**What is expected:** Your answer should be the records again, unchanged in wording and free of images.

**Data shown:**
----------------------------------------

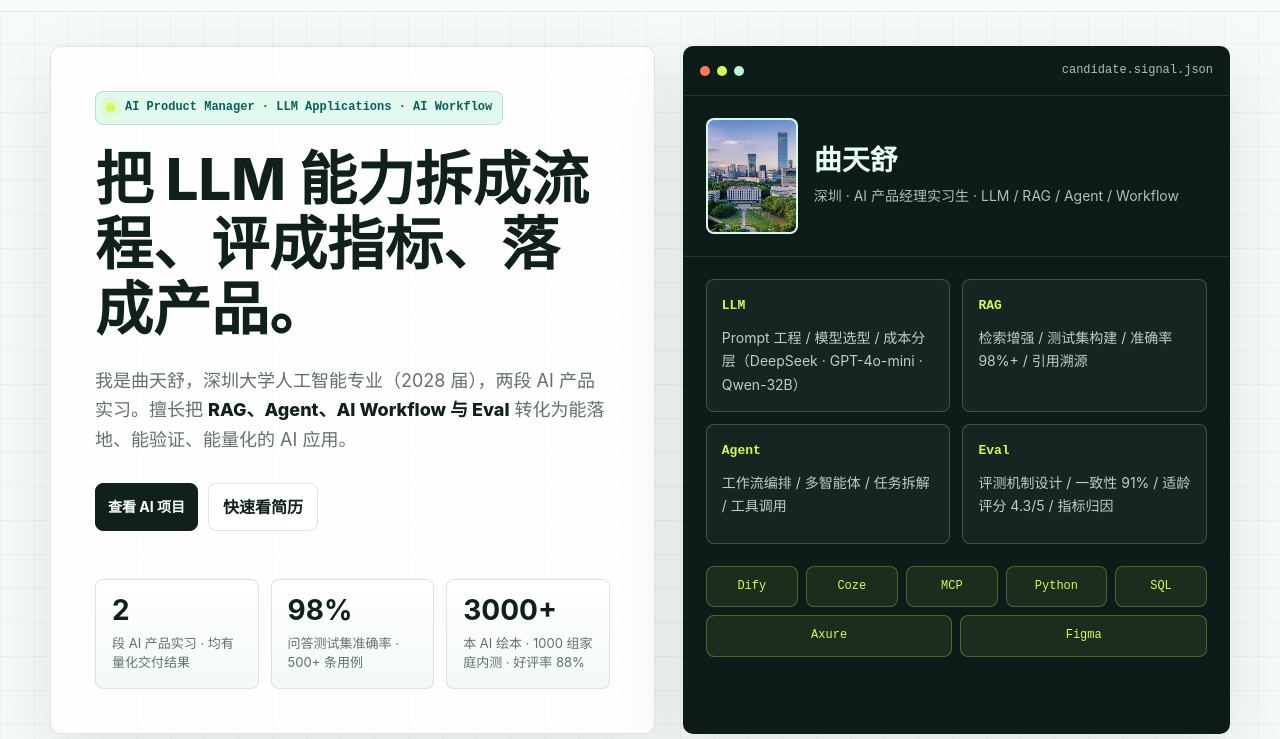
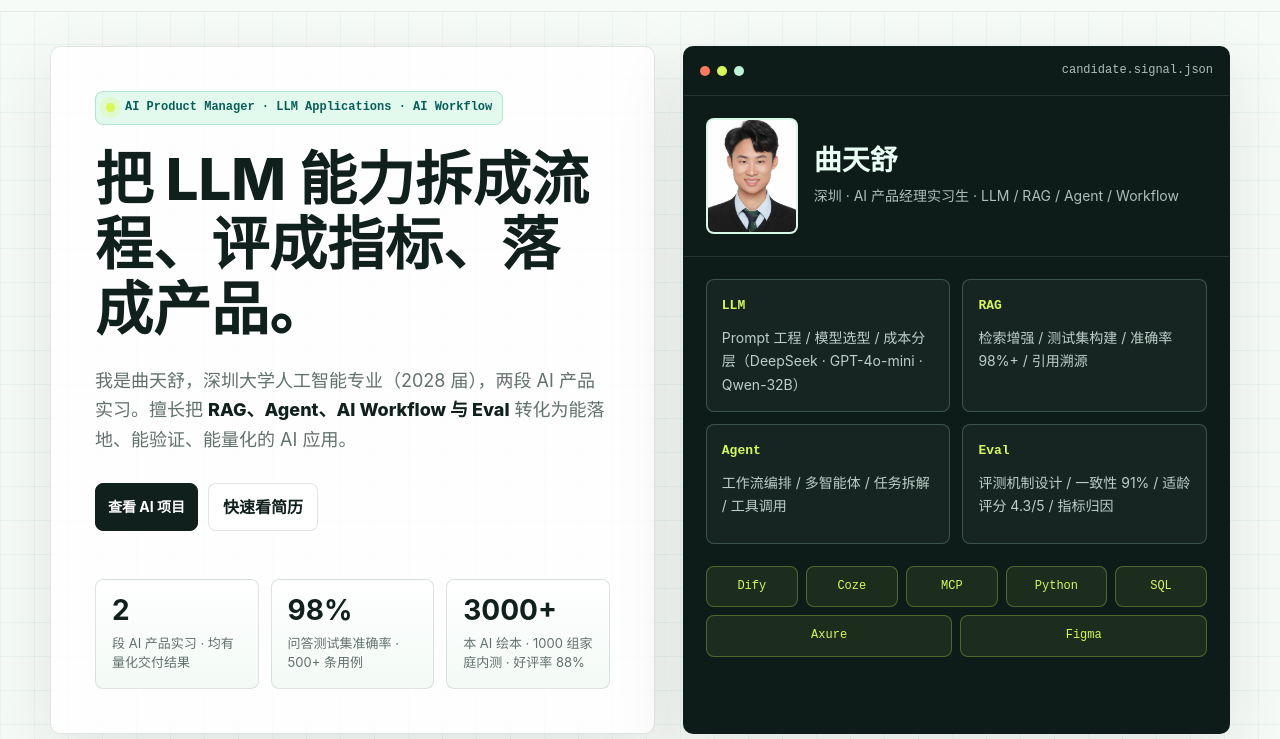
Before and after one commit to qutianshu/portfolio, a plain HTML site: page index.html in a window 1280 px wide. Shown: the part 58-797 px from the top of the page. Drawn offline with Linux system fonts and the light colour scheme; a web font is replaced by a local one.

Commit message:
Add personal photo to console widget

```diff
--- a/index.html
+++ b/index.html
@@ -507,7 +507,7 @@
           <span>candidate.signal.json</span>
         </div>
         <div class="profile-widget">
-          <img src="assets/hero-bg.png" alt="深圳大学天际线">
+          <img src="assets/photo.jpg" alt="曲天舒证件照">
           <div>
             <h2>曲天舒</h2>
             <p>深圳 · AI 产品经理实习生 · LLM / RAG / Agent / Workflow</p>
```
Also changed, not shown: assets/photo.jpg (added).
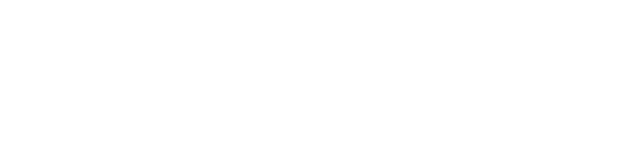
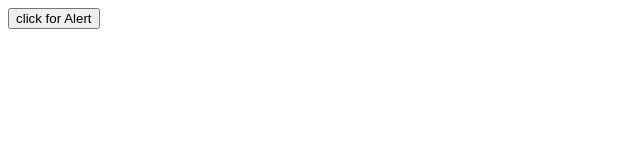
Before and after one commit to animahikavi/sample, a plain HTML site: page index.html in a window 1280 px wide. Shown: the whole page, without its empty margins (0-640 px from the left). Drawn offline with Linux system fonts and the light colour scheme.

Commit message:
Update index.html

```diff
--- a/index.html
+++ b/index.html
@@ -1,12 +1,15 @@
 <!DOCTYPE html>
-<html lang="en">
+<html>
 <head>
-<meta charset="UTF-8">
-<meta name="viewport" content="width=device-width,initial-scale=1.0">
-<title>alert popup</title>
+<title>Alert popup</title>
+</head>
+  <body>
+    <button onclick="alertfunction()">
+      click for Alert</button>
 <script>
-function showAlert() {
+function alertfunction() {
 alert("you are HACKED");
 }
 </script>
-</head></html>
+  </body>
+</html>
```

----------------------------------------

**Your response:**
Before and after one commit to qutianshu/portfolio, a plain HTML site: page index.html in a window 1280 px wide. Shown: the part 58-797 px from the top of the page. Drawn offline with Linux system fonts and the light colour scheme; a web font is replaced by a local one.

Commit message:
Add personal photo to console widget

```diff
--- a/index.html
+++ b/index.html
@@ -507,7 +507,7 @@
           <span>candidate.signal.json</span>
         </div>
         <div class="profile-widget">
-          <img src="assets/hero-bg.png" alt="深圳大学天际线">
+          <img src="assets/photo.jpg" alt="曲天舒证件照">
           <div>
             <h2>曲天舒</h2>
             <p>深圳 · AI 产品经理实习生 · LLM / RAG / Agent / Workflow</p>
```
Also changed, not shown: assets/photo.jpg (added).
Before and after one commit to animahikavi/sample, a plain HTML site: page index.html in a window 1280 px wide. Shown: the whole page, without its empty margins (0-640 px from the left). Drawn offline with Linux system fonts and the light colour scheme.

Commit message:
Update index.html

```diff
--- a/index.html
+++ b/index.html
@@ -1,12 +1,15 @@
 <!DOCTYPE html>
-<html lang="en">
+<html>
 <head>
-<meta charset="UTF-8">
-<meta name="viewport" content="width=device-width,initial-scale=1.0">
-<title>alert popup</title>
+<title>Alert popup</title>
+</head>
+  <body>
+    <button onclick="alertfunction()">
+      click for Alert</button>
 <script>
-function showAlert() {
+function alertfunction() {
 alert("you are HACKED");
 }
 </script>
-</head></html>
+  </body>
+</html>
```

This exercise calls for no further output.